Leave It Right Here has lovely vintage rhodes lines in the epicentre, a funky synth bass line and a beat which has a classic drum machine feeling. Add to this Survibers’ intriguing songwriting and expressive vocals and you have an immersive, indie electronic experience. Read our discussion with the collective below!
Describe your sound in 3 words
Space time harmonies.
Tell us a few things about Leave It Right Here. What is the main idea behind it?
Katrina: The first couple of lines “Fall In, Line Up, Take Your Soul Out and Leave It Right Here With Me” is like this cold and tempting but soothing voice in your head saying it’s OK, just get on with it and do whatever you have to do to be successful, even if it feels wrong. I think that living through the human condition I’ve felt like that at some point, even if it was for a split second. So I suppose the song, to me, is about the struggle of conforming in this modern world which is powered by image and status, what society may expect of you and the conflict of keeping to your principals.
It is musically influenced by Donald Fagen & Steely Dan with a bit of the Crusaders and Bob James but with a more modern feel.
You are UK based. What do you love/hate about the UK?
Franny: I hope I can say I hate that Britain has left the EU. Brexit has been such a colossal waste of man power and the time could really have been used to make better things happen than a divisive political stunt.

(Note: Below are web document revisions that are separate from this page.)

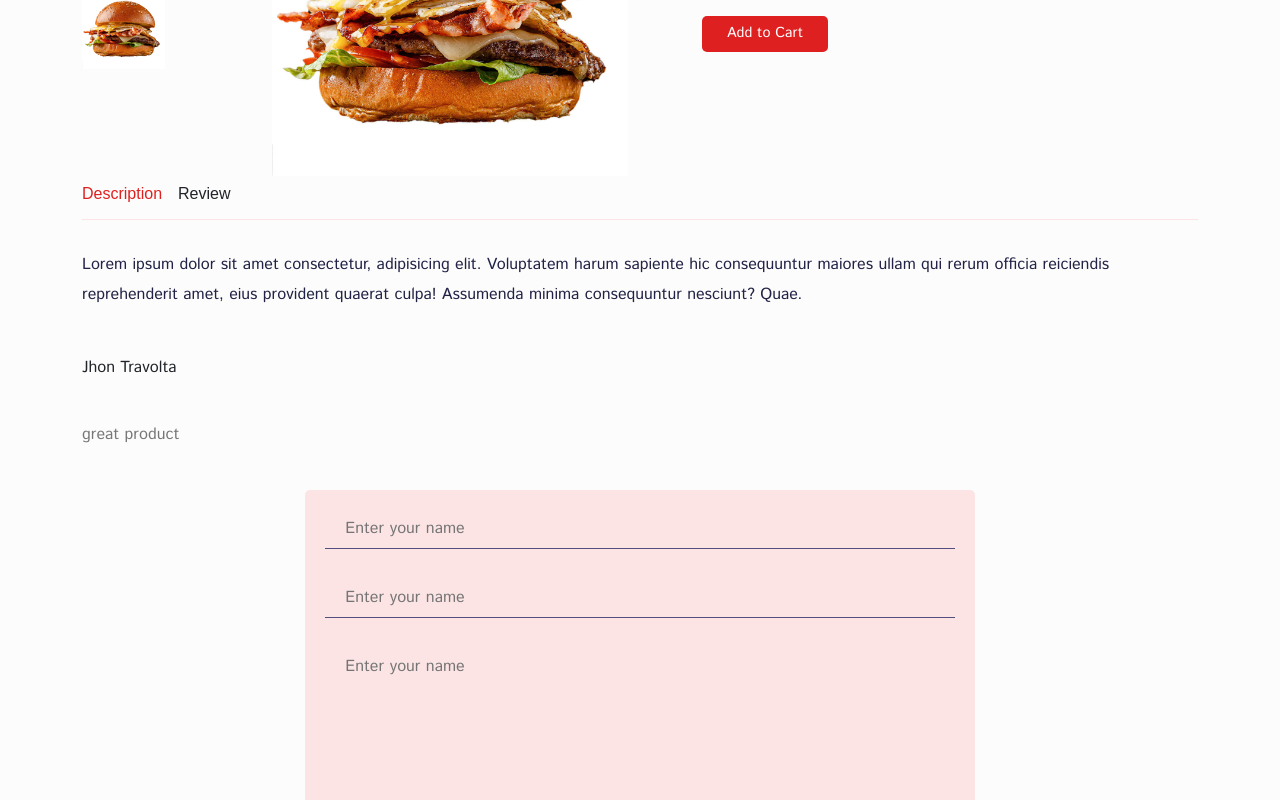
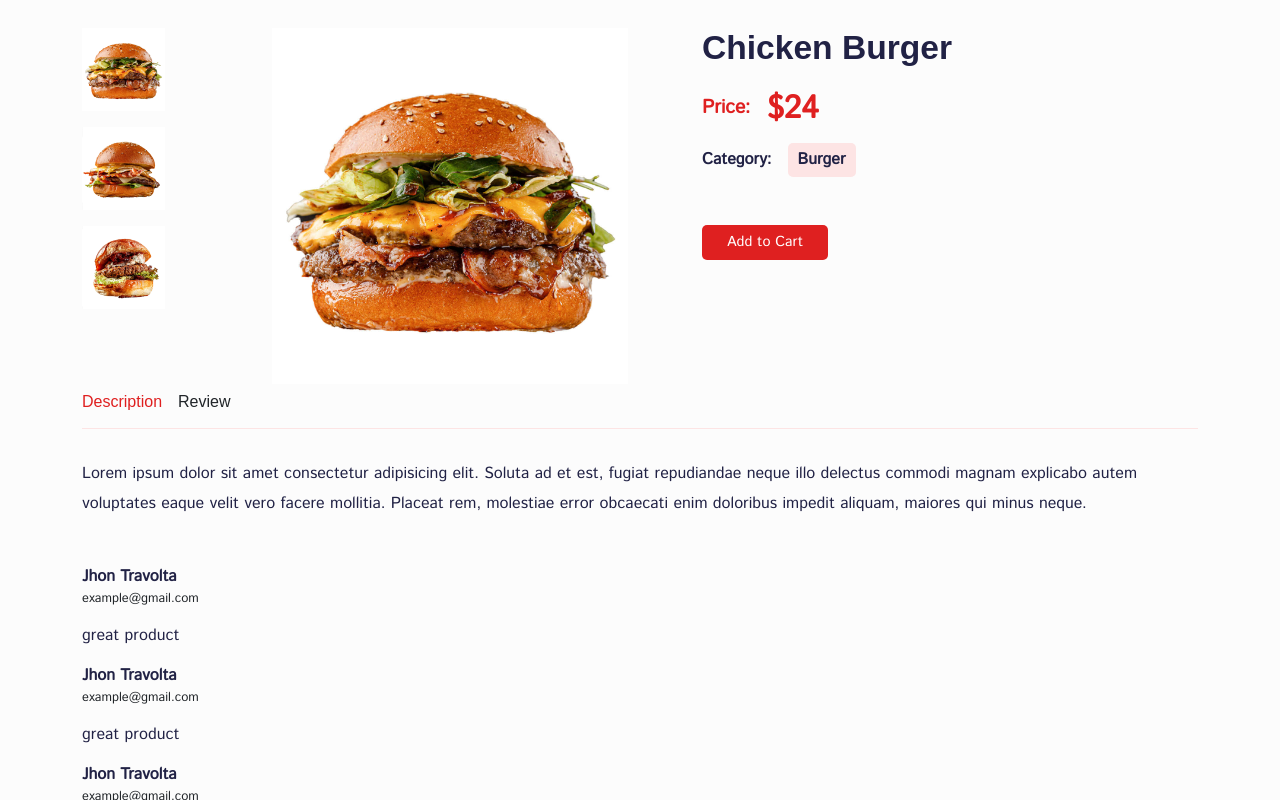
Before and after one commit to Andrewmoren/e_commerce_pizza, a React (Create React App) app: page /foods/01 in a window 1280 px wide. Shown: the part 340-1140 px from the top of the page. Built offline with nearby package versions, Linux system fonts and the light colour scheme; a web font is replaced by a local one.

Commit message:
FoodDetails: logic

```diff
--- a/src/pages/FoodDetails.jsx
+++ b/src/pages/FoodDetails.jsx
@@ -1,4 +1,4 @@
-import React from "react";
+import React, { useState, useEffect } from "react";
 
 import products from "../assets/fake-data/products";
 import { useParams } from "react-router-dom";
@@ -11,39 +11,70 @@ import productImg from "../assets/images/product_01.1.jpg";
 import "../styles/product-details.css";
 
 const FoodDetails = () => {
+  const [tab, setTab] = useState("desc");
+
+  const { id } = useParams();
+
+  const product = products.find((prod) => prod.id === id);
+  const [previewImg, setPreviewImg] = useState(product.image01);
+  const { title, price, category, desc } = product;
+
   return (
+    <Helmet title="Product-details">
+      <CommonSection title={title} />
       <section>
         <Container>
           <Row>
             <Col lg="2" md="2">
               <div className="product__images">
-              <div className="img__item">
-                <img src={productImg} alt="productImg" className="w-50" />
+                <div
+                  className="img__item mb-3"
+                  onClick={() => setPreviewImg(product.image01)}
+                >
+                  <img
+                    src={product.image01}
+                    alt="productImg"
+                    className="w-50"
+                  />
                 </div>
-              <div className="img__item">
-                <img src={productImg} alt="productImg" className="w-50" />
+                <div
+                  className="img__item mb-3"
+                  onClick={() => setPreviewImg(product.image02)}
+                >
+                  <img
+                    src={product.image02}
+                    alt="productImg"
+                    className="w-50"
+                  />
                 </div>
 
-              <div className="img__item">
-                <img src={productImg} alt="productImg" className="w-50" />
+                <div
+                  className="img__item"
+                  onClick={() => setPreviewImg(product.image03)}
+                >
+                  <img
+                    src={product.image03}
+                    alt="productImg"
+                    className="w-50"
+                  />
                 </div>
               </div>
             </Col>
 
             <Col lg="4" md="4">
               <div className="product__main-img">
-              <img src={productImg} alt="productImg" className="w-100" />
+                <img src={previewImg} alt="productImg" className="w-100" />
               </div>
             </Col>
 
             <Col lg="6" md="6">
               <div className="single__product-content">
-              <h2 className="product__title mb-3">Pizza with mushroom</h2>
+                <h2 className="product__title mb-3">{title}</h2>
                 <p className="product__price">
-                Price: <span>$34</span>
+                  Price: <span>${price}</span>
                 </p>
                 <p className="category mb-5">
-                Category: <span>Burger</span>
+                  Category: <span>{category}</span>
                 </p>
 
                 <button className="addToCart__btn">Add to Cart</button>
@@ -57,18 +88,26 @@ const FoodDetails = () => {
               </div>
 
               <div className="tab__content">
-              <p>
-                Lorem ipsum dolor sit amet consectetur, adipisicing elit.
-                Voluptatem harum sapiente hic consequuntur maiores ullam qui
-                rerum officia reiciendis reprehenderit amet, eius provident
-                quaerat culpa! Assumenda minima consequuntur nesciunt? Quae.
-              </p>
+                <p>{desc}</p>
               </div>
 
-            <div className="tab__form">
+              <div className="tab__form mb-3">
                 <div className="review">
-                <p className="user__name">Jhon Travolta</p>
-                <p className="review__text">great product</p>
+                  <p className="user__name mb-0">Jhon Travolta</p>
+                  <p className="user__email">example@gmail.com</p>
+                  <p className="feedback__text">great product</p>
+                </div>
+
+                <div className="review">
+                  <p className="user__name mb-0">Jhon Travolta</p>
+                  <p className="user__email">example@gmail.com</p>
+                  <p className="feedback__text">great product</p>
+                </div>
+
+                <div className="review">
+                  <p className="user__name mb-0">Jhon Travolta</p>
+                  <p className="user__email">example@gmail.com</p>
+                  <p className="feedback__text">great product</p>
                 </div>
                 <form className="form">
                   <div className="form__group">
@@ -96,6 +135,7 @@ const FoodDetails = () => {
           </Row>
         </Container>
       </section>
+    </Helmet>
   );
 };
 
--- a/src/styles/product-details.css
+++ b/src/styles/product-details.css
@@ -78,3 +78,20 @@
 .form__group textarea:focus {
     outline: none;
 }
+
+.user__name {
+    font-weight: 600;
+    color: #212245
+}
+
+.user__email {
+    font-size: 0.8rem;
+}
+
+.feedback__text {
+    color: #212245
+}
+
+.img__item {
+    cursor: pointer;
+}
```
Lines whose indentation alone changed are shown as unchanged.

Katrina and I spend quite a lot of time in Slovenia and you miss certain things like good bacon and fish n chips! We’ve got some good friends as well that we couldn’t find anywhere else.
What is the biggest challenge being a music trio?
Aniff: Maintaining that harmonious balance that allows one another to all contribute and also helping to keep one’s spirits up as this music industry can be brutal. And finally, ensuring that we each try to do equal amounts of work so we don’t lapse into allowing someone to do more of the lifting.
You are ex Berklee students. Is songwriting a talent or a skill?
Franny: It’s both. Some people are born to love and play music – they have a natural talent – Stevie Wonder springs to mind e.g. he has a born ability to write, sing and play just about anything to a superb level. Other songwriters are wordsmiths and have talent in that and develop talents on instruments. But then there are some folk who don’t have any aptitude for music at all and think they can learn it like a skill – but I don’t think you can learn songwriting without any talent to start with. You can’t lie in music – so you’ve got to have something to say.
Crafting a good song is a balance between an initial idea (usually musical for us, not lyrical) that sparks us, a lyrical framework, and then probably some music theory which applies to both lyrics and the music. We kind of treat that like a self edit. For example your talent can’t always finish the song alone and you have to fall back on things you’ve learned and absorbed over many years – lyric structure, compositional devices, key changes, metric modulation. We do think about these things.
Favorite album of the past year?
Franny: We’ll all have differing answers for that but mine is – Street Dreams Lyle Mays
What is the story behind your name?
Aniff: Survibers is derived from trying to protect those moments in the creation of music that excites us hence the “vibe survives”. In addition it does have political connotations which are too deep and too dark to go into at this moment in time.